Every so often a story comes along that seems to embody the essence of the journalistic enterprise, that reminds us in an especially poignant way of the reasons we embarked on this profession. Our cover story this week is one of them.
The idea was assistant picture editor Maddy Miller’s. “I thought a piece needed to be done that showed how AIDS was affecting the heart of the country,” she says, “that showed it wasn’t just ‘the gay disease’ or an exclusively urban problem.” Miller was among the photojournalists chosen to shoot the best-selling book A Day in the Life of America, and she suggested we explore the tragedy of AIDS using that book’s “time capsule” method.

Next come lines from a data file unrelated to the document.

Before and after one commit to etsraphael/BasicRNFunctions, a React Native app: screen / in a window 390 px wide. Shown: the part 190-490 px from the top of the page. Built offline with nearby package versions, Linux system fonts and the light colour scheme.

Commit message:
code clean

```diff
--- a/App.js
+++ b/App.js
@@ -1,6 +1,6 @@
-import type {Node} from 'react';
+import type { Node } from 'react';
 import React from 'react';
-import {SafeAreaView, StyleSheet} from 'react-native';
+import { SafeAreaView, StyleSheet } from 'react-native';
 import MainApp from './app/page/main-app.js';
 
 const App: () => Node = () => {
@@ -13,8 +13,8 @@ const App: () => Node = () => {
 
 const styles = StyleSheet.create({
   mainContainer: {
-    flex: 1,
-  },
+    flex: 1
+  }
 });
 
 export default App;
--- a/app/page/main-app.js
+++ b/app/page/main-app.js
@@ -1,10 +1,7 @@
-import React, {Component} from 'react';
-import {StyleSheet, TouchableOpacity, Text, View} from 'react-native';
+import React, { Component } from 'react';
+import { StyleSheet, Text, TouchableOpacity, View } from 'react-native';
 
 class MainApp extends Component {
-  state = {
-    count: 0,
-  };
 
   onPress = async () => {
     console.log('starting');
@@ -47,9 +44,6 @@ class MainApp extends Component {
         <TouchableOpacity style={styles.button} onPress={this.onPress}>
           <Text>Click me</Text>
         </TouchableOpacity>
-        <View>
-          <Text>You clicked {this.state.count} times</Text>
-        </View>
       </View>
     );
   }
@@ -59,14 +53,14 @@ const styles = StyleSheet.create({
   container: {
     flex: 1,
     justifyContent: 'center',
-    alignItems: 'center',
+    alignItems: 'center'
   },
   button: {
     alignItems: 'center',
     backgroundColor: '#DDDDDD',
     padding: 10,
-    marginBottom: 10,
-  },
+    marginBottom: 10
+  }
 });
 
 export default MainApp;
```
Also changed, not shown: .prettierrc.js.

We began, eight weeks ago, by asking about 30 of our U.S. correspondents to suggest possible subjects in their territories. The response was prodigious: 118 pages of suggestions. After a wrenching process of selection, we assigned 40 correspondents and 22 photographers to go out on the date we had chosen, June 19, to cover the country from dawn to dawn.
Senior editor Dick Lemon, who had led a similar one-day-in-the-nation story on the crack epidemic (Nov. 17, 1986), was assigned to the piece, along with senior writers Jack Friedman and David Van Biema. From the time the reporters’ files began pouring into our wire room, the story inspired an extraordinary degree of commitment—a feeling like proprietorship—from all who were a part of it. “It took me 10 hours just to read through the reporters’ files the first time,” Lemon says. Like Friedman and Van Biema, he found that first reading emotionally exhausting—especially the file on 15-year-old Ryan White, a hemophiliac who contracted AIDS through a blood transfusion. “I deliberately put that one down in the pile, saving it for later,” says Lemon. “I had been warned it would be one of the toughest.”
Correspondent Bill Shaw, who interviewed White and his mother in Cicero, Ind., found the experience “excruciating—it’s the most intimate, personal reporting I’ve ever done.” Jack Friedman, who wrote the Ryan White segment, says, “I couldn’t read Bill’s files without choking up. On this story, though, a lot of them were like that.”
Of all those who worked on the AIDS story, New Orleans correspondent Johnny Greene had the most personal stake in it. He has been exposed to the AIDS virus and now suffers from the pre-AIDS condition, ARC. In PEOPLE (June 17, 1985), he detailed his experience with the disease. The next week his employer, a Louisiana construction firm, fired him. “Stories like this are my lifeblood,” Greene says. “They help me to overcome my own fear of AIDS and show what strides can be made through education.”
He covered both dawns in New Orleans in our 24-hour day and quite a bit in between; the fact that the piece begins and ends with his reportage is a testament to both his talents and his dedication to the story.
While Lemon and his staff—including reporters Mary Huzinec, Benilde Little, Tina Johnson and Denise Lynch—worked on the text, Miller and picture editor M.C. Marden were poring over the 215 rolls of film. “We got the best photographers around,” says Miller. “Some of them canceled other assignments. Some of the newspaper photographers we used took a day off just to work on this project.” When it was over, several of the photographers called Miller just to thank her for letting them work on the story—which, she says, “is pretty much unheard of.”
Lemon says he spent more than 30 hours editing the story and even wrote a few segments himself, “just because I wanted to,” he says. “I’ve never cared so much about a story. I hope it affects our readers the way it affected us.”
That, of course, is the point. There are stories that galvanize. Reporting 24 hours in the lives of our fellow citizens who have been touched by AIDS has deeply affected the people who write and edit this magazine. Our goal is nothing more and nothing less than to communicate what we’ve seen and heard and felt to you.